Auditory-Visual Association: to be able to link a sound with an image.
Comprehension: to understand words and concepts.
Divided Attention: to attend to and handle two or more tasks at one time. Such as: taking notes while listening,
carrying totals while adding the next column. Required for handling tasks quickly as well as handling complex tasks.
Logic and Reasoning: to reason, plan, and think.
Long Term Memory: to retrieve past information
Math Computations: to do math calculations such as adding, subtracting, multiplying, and dividing.
Processing Speed: the speed in which the brain processes information.
Saccadic Fixation: to move the eyes accurately and quickly from one point to another.
Selective Attention: to stay on task even when distraction is present.
Sensory-Motor Integration: to have the sensory skills work well with the motor skills - such as eye-hand coordination
Sequential Processing: to process chunks of information that are received one after another
Simultaneous Processing: to process chunks of information that are received all at once
Sustained Attention: to be able to stay on task.

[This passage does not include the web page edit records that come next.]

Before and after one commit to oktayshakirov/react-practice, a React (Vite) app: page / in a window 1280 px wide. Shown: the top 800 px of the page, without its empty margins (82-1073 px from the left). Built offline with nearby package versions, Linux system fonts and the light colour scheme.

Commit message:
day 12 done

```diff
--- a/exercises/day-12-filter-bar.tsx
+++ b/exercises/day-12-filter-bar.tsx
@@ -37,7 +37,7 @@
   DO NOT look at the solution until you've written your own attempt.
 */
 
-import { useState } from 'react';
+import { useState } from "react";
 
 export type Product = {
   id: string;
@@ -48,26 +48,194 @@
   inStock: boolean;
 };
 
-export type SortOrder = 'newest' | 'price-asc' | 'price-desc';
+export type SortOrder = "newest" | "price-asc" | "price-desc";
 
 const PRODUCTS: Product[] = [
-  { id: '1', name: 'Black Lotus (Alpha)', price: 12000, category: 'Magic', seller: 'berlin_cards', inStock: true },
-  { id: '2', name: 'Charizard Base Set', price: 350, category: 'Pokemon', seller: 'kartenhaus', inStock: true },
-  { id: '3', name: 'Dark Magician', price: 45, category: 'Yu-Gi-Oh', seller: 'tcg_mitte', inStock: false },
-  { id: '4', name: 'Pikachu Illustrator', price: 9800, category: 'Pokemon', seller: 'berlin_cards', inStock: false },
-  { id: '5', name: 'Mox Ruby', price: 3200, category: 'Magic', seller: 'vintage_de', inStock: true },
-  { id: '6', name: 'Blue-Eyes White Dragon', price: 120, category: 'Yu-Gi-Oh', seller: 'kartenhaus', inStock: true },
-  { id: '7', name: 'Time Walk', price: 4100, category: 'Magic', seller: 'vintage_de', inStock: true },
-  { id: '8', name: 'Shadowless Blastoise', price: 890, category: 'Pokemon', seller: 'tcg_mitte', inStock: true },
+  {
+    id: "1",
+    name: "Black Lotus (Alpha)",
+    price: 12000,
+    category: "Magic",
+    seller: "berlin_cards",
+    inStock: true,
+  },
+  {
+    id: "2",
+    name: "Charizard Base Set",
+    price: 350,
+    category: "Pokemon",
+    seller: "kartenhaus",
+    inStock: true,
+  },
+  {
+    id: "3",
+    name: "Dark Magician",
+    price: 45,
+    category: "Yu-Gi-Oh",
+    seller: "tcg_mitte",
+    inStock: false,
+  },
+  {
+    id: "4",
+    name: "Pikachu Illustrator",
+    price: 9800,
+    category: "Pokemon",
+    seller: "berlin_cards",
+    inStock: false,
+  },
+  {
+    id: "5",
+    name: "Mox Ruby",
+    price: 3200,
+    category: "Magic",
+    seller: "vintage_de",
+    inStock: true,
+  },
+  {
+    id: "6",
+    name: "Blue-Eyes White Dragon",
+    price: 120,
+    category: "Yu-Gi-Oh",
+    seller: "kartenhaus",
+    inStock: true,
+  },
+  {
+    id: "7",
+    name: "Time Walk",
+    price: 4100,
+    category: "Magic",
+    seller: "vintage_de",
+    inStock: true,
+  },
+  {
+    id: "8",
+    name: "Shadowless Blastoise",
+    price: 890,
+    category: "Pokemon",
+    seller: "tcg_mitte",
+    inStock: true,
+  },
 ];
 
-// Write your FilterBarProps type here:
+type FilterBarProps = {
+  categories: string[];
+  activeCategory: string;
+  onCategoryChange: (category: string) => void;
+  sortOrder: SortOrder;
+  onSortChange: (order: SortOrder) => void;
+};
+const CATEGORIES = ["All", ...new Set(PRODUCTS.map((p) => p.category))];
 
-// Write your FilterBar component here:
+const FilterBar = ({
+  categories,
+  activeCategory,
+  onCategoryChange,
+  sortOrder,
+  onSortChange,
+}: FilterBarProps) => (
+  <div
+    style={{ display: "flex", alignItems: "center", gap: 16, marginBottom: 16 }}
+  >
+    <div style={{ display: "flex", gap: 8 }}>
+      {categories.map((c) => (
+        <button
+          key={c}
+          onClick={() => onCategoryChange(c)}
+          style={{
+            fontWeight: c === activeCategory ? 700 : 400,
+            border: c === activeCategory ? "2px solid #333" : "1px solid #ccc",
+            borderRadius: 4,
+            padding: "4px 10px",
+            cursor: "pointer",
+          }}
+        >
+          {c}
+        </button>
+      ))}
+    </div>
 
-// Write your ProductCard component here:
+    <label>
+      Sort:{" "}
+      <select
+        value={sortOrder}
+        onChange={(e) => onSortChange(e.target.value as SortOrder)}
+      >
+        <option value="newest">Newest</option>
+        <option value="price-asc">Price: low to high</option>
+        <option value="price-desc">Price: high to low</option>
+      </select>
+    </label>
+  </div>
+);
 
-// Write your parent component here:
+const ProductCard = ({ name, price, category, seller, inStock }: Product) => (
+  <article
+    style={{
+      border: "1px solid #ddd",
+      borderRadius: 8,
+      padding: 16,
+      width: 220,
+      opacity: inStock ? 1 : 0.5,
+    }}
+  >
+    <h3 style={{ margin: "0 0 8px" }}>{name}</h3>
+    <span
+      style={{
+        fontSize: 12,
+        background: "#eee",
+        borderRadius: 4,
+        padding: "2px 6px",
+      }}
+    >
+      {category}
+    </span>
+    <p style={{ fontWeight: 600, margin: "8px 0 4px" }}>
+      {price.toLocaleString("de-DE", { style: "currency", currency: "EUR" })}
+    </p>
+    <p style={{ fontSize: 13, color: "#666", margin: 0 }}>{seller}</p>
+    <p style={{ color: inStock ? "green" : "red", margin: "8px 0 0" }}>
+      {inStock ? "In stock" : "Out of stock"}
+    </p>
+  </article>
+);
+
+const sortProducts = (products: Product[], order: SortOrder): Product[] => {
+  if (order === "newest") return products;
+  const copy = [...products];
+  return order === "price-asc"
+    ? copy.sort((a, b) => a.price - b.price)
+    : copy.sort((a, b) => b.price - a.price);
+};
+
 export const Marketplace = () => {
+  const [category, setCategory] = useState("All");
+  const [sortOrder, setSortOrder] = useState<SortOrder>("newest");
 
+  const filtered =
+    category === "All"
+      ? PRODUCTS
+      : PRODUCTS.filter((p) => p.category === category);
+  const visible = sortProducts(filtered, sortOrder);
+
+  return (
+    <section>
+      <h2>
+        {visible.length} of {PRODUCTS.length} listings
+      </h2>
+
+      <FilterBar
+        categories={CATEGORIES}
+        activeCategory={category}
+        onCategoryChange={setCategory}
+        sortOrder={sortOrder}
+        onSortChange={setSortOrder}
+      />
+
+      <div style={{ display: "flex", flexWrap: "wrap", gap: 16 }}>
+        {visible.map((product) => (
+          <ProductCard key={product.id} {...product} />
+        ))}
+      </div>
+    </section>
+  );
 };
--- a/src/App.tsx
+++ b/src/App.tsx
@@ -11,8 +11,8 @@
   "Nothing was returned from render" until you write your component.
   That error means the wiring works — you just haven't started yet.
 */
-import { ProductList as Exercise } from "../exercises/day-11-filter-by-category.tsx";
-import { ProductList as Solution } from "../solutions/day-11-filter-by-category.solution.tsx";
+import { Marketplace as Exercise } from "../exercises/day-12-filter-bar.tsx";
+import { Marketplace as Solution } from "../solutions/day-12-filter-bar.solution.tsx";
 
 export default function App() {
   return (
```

Visual Discrimination: to see differences in size, color, shape, distance, and orientation of objects.
Visual Processing: to process and make use of visual images.
Visual Manipulation: to flip, rotate, move, change color, etc. objects and images in one’s mind
Visualization: to create mental images or pictures.
Visual Span: to see more/wider in a single look.